WORK TASK: Where does the word "local" occur in the entries below? Copy every line that has it.

SOURCE MATERIAL Start Marker

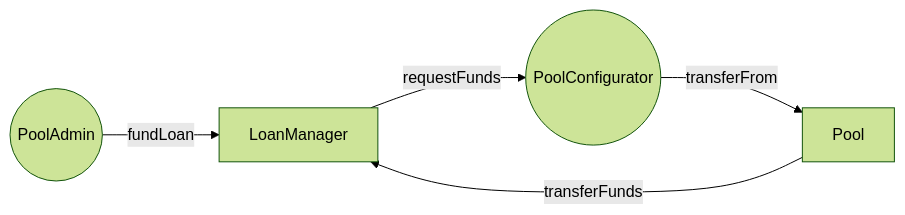
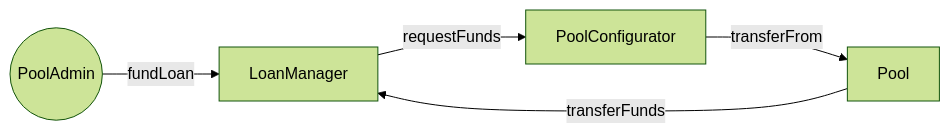
One commit to isle-labs/isle-docs changed the third of 10 diagrams in docs/contracts/diagrams.md. Above: the diagram before and after it, drawn with Mermaid (forest theme). The commit also changed other lines of this file and 7 other files, not shown here.

Commit message:
GITBOOK-27: Update and add diagrams

````diff
--- a/docs/contracts/diagrams.md
+++ b/docs/contracts/diagrams.md
@@ -44,11 +36,11 @@
 ```mermaid
 flowchart LR;
   PM((PoolAdmin))
-  PC((PoolConfigurator))
+  PC[PoolConfigurator]
   LM[LoanManager]
   P[Pool]
   PM -- "fundLoan" --> LM
   LM -- "requestFunds" --> PC
   PC -- "transferFrom" --> P
   P -- "transferFunds" --> LM  
 ```
````
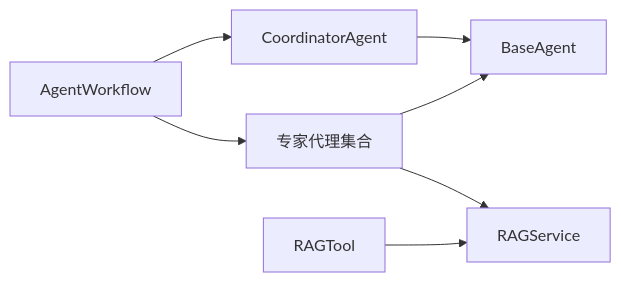
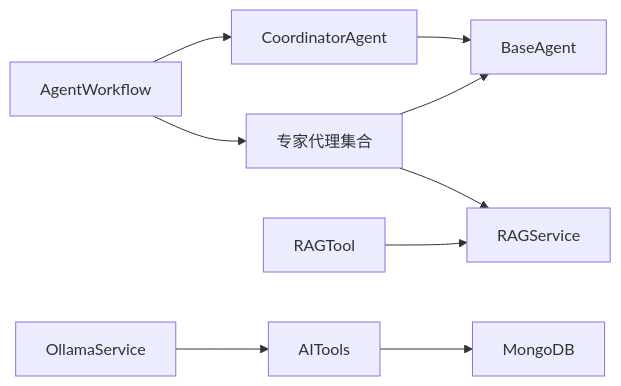
One commit to iammm0/advanced-rag changed diagram 11 of 11 in .qoder/repowiki/zh/content/核心功能模块/AI代理系统/AI代理系统.md. Above: the diagram before and after it, drawn with Mermaid. The commit also changed other lines of this file and 5 other files, not shown here.

````diff
--- a/.qoder/repowiki/zh/content/核心功能模块/AI代理系统/AI代理系统.md
+++ b/.qoder/repowiki/zh/content/核心功能模块/AI代理系统/AI代理系统.md
@@ -386,9 +521,11 @@
 ```mermaid
 graph LR
 WF["AgentWorkflow"] --> COORD["CoordinatorAgent"]
 WF --> EXP["专家代理集合"]
 EXP --> BASE["BaseAgent"]
 EXP --> RAG["RAGService"]
 COORD --> BASE
 TOOL["RAGTool"] --> RAG
+AITOOLS["AITools"] --> DB["MongoDB"]
+OLLAMA["OllamaService"] --> AITOOLS
 ```
````
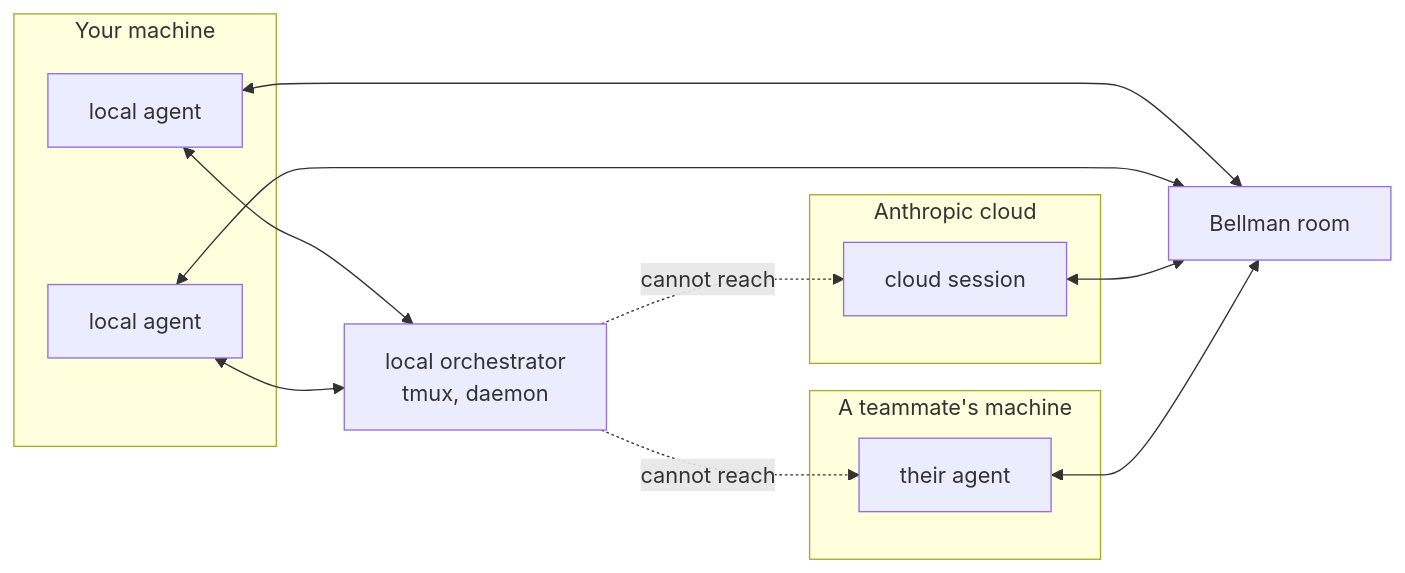
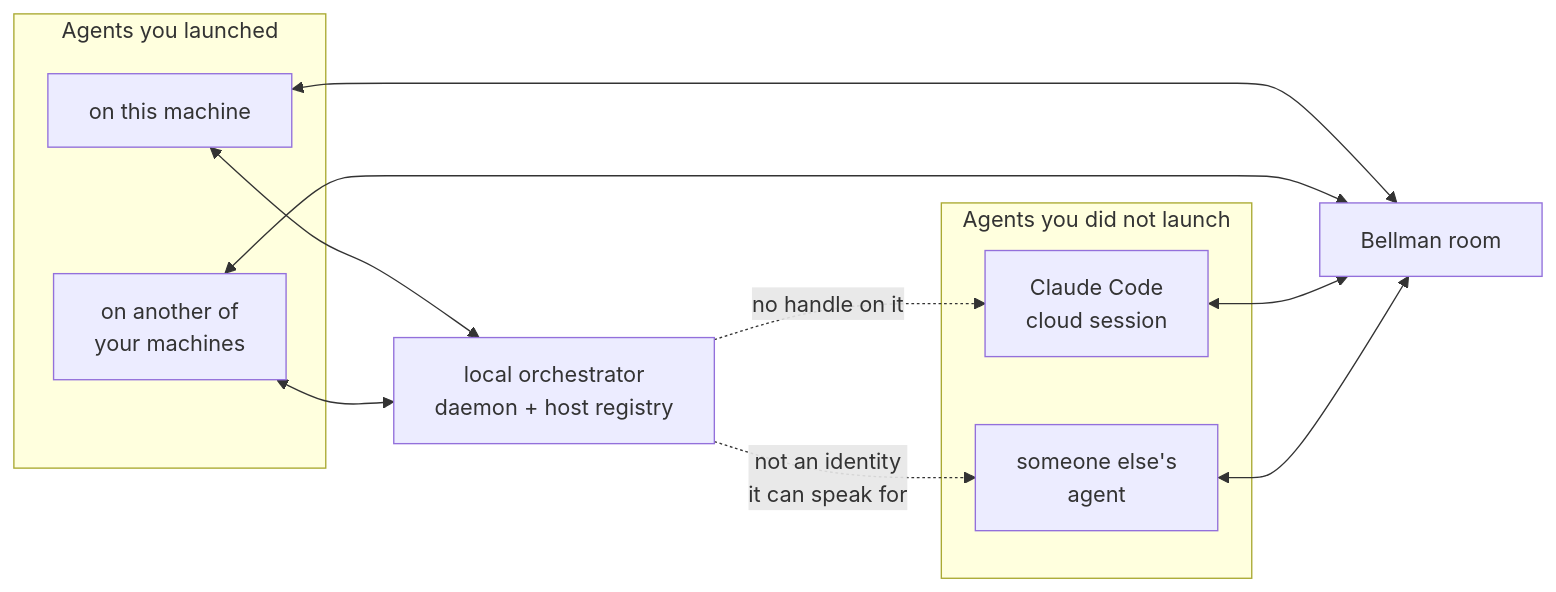
Before and after one commit to bellman-sh/bellman: the second of 7 diagrams in docs/ARCHITECTURE.md, drawn with Mermaid. The commit also changed other lines of this file, not shown here.

First line of the commit message:
docs: correct what a local orchestrator can reach

````diff
--- a/docs/ARCHITECTURE.md
+++ b/docs/ARCHITECTURE.md
@@ -111,25 +120,23 @@
 ```mermaid
 flowchart LR
-    subgraph yours["Your machine"]
-        A1["local agent"]
-        A2["local agent"]
+    subgraph launched["Agents you launched"]
+        A1["on this machine"]
+        A2["on another of<br/>your machines"]
     end
-    subgraph theirs["Anthropic cloud"]
-        C1["cloud session"]
-    end
-    subgraph third["A teammate's machine"]
-        T1["their agent"]
+    subgraph notyours["Agents you did not launch"]
+        C1["Claude Code<br/>cloud session"]
+        T1["someone else's<br/>agent"]
     end
 
-    ORCH["local orchestrator<br/>tmux, daemon"]
+    ORCH["local orchestrator<br/>daemon + host registry"]
     A1 <--> ORCH
     A2 <--> ORCH
-    ORCH -.->|"cannot reach"| C1
-    ORCH -.->|"cannot reach"| T1
+    ORCH -.->|"no handle on it"| C1
+    ORCH -.->|"not an identity<br/>it can speak for"| T1
 
     BELL["Bellman room"]
     A1 <--> BELL
     A2 <--> BELL
     C1 <--> BELL
     T1 <--> BELL
 ```
````
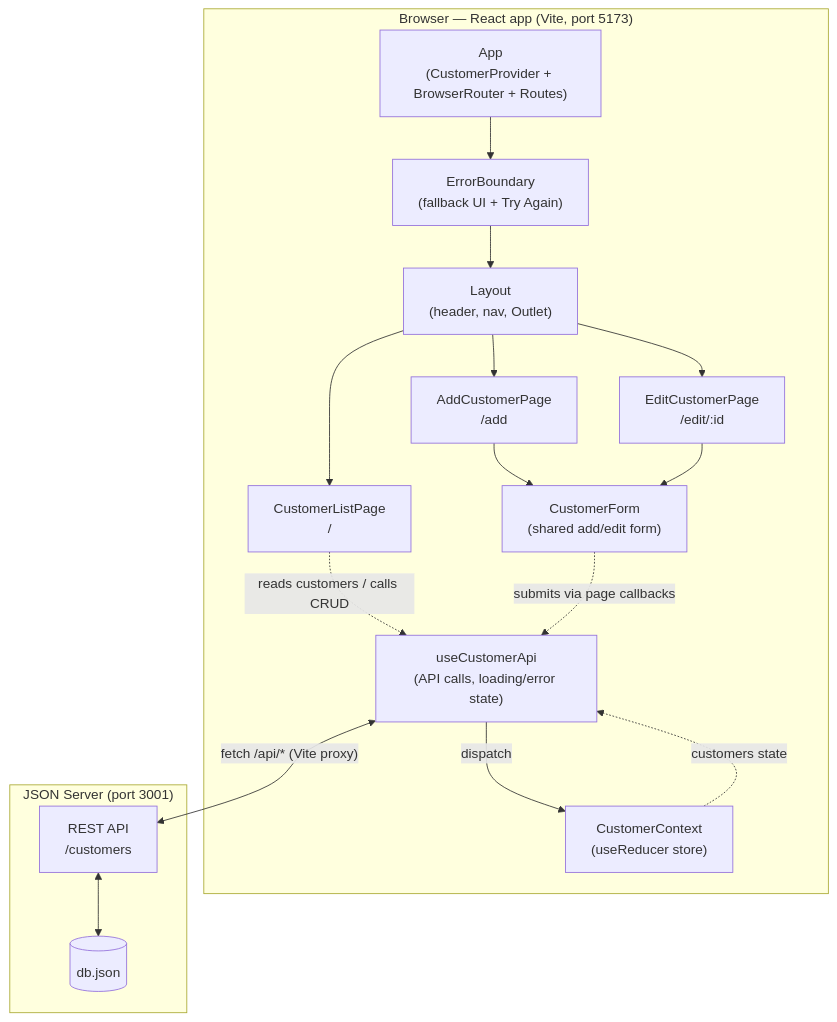
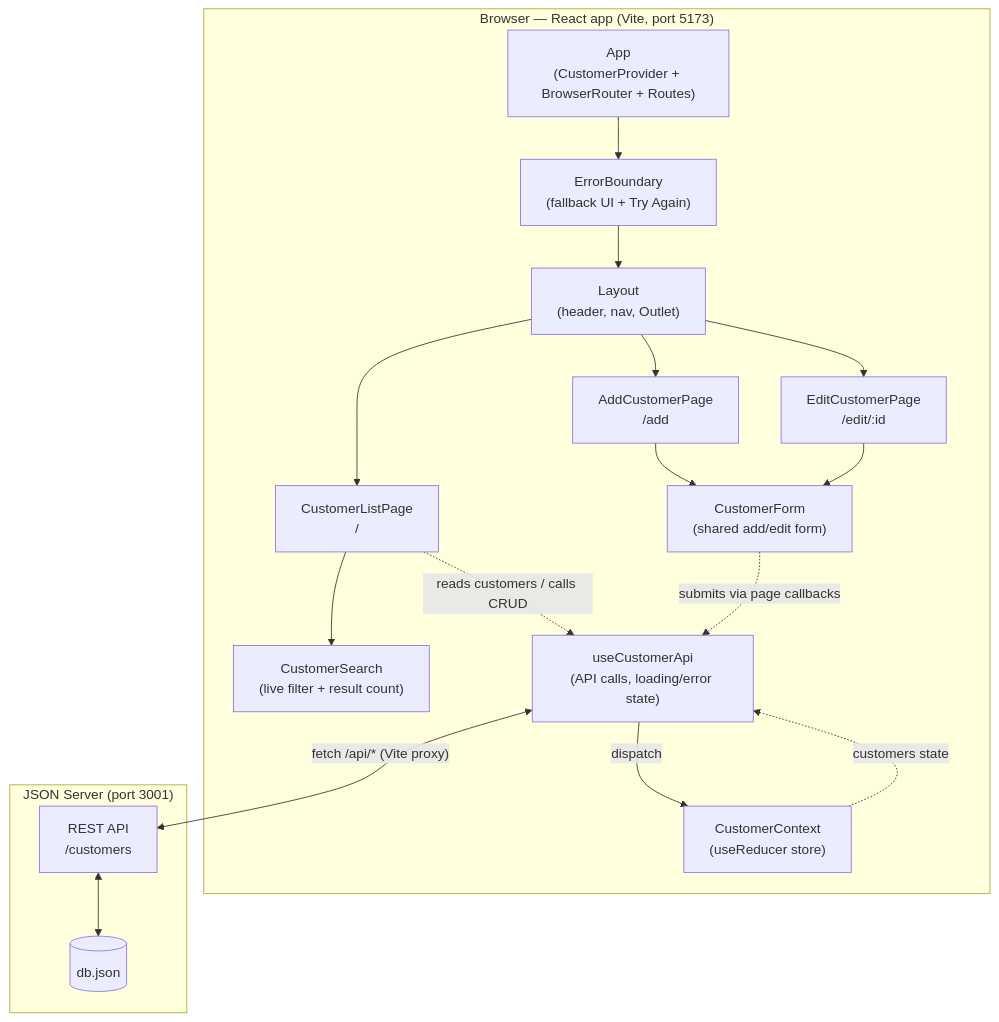
One commit to das77/fsep-cap2-cma-app changed the first of 3 diagrams in customer-app/docs/ARCHITECTURE.md. Above: the diagram before and after it, drawn with Mermaid. The commit also changed other lines of this file, not shown here.

Commit message:
feat: update architecture documentation to include customer search and sorting features

````diff
--- a/customer-app/docs/ARCHITECTURE.md
+++ b/customer-app/docs/ARCHITECTURE.md
@@ -8,33 +8,35 @@
 ```mermaid
 graph TB
     subgraph Browser["Browser — React app (Vite, port 5173)"]
         App["App<br/>(CustomerProvider + BrowserRouter + Routes)"]
         EB["ErrorBoundary<br/>(fallback UI + Try Again)"]
         Layout["Layout<br/>(header, nav, Outlet)"]
         List["CustomerListPage<br/>/"]
         Add["AddCustomerPage<br/>/add"]
         Edit["EditCustomerPage<br/>/edit/:id"]
         Form["CustomerForm<br/>(shared add/edit form)"]
+        Search["CustomerSearch<br/>(live filter + result count)"]
         Hook["useCustomerApi<br/>(API calls, loading/error state)"]
         Store["CustomerContext<br/>(useReducer store)"]
     end
 
     subgraph Server["JSON Server (port 3001)"]
         API["REST API<br/>/customers"]
         DB[("db.json")]
     end
 
     App --> EB
     EB --> Layout
     Layout --> List
     Layout --> Add
     Layout --> Edit
     Add --> Form
     Edit --> Form
+    List --> Search
     List -.reads customers / calls CRUD.-> Hook
     Form -.submits via page callbacks.-> Hook
     Hook -->|dispatch| Store
     Store -.customers state.-> Hook
     Hook <-->|"fetch /api/* (Vite proxy)"| API
     API <--> DB
 ```
````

SOURCE MATERIAL End Marker

RESULT OF THIS TASK:
docs: correct what a local orchestrator can reach
-        A1["local agent"]
-        A2["local agent"]
-    ORCH["local orchestrator<br/>tmux, daemon"]
+    ORCH["local orchestrator<br/>daemon + host registry"]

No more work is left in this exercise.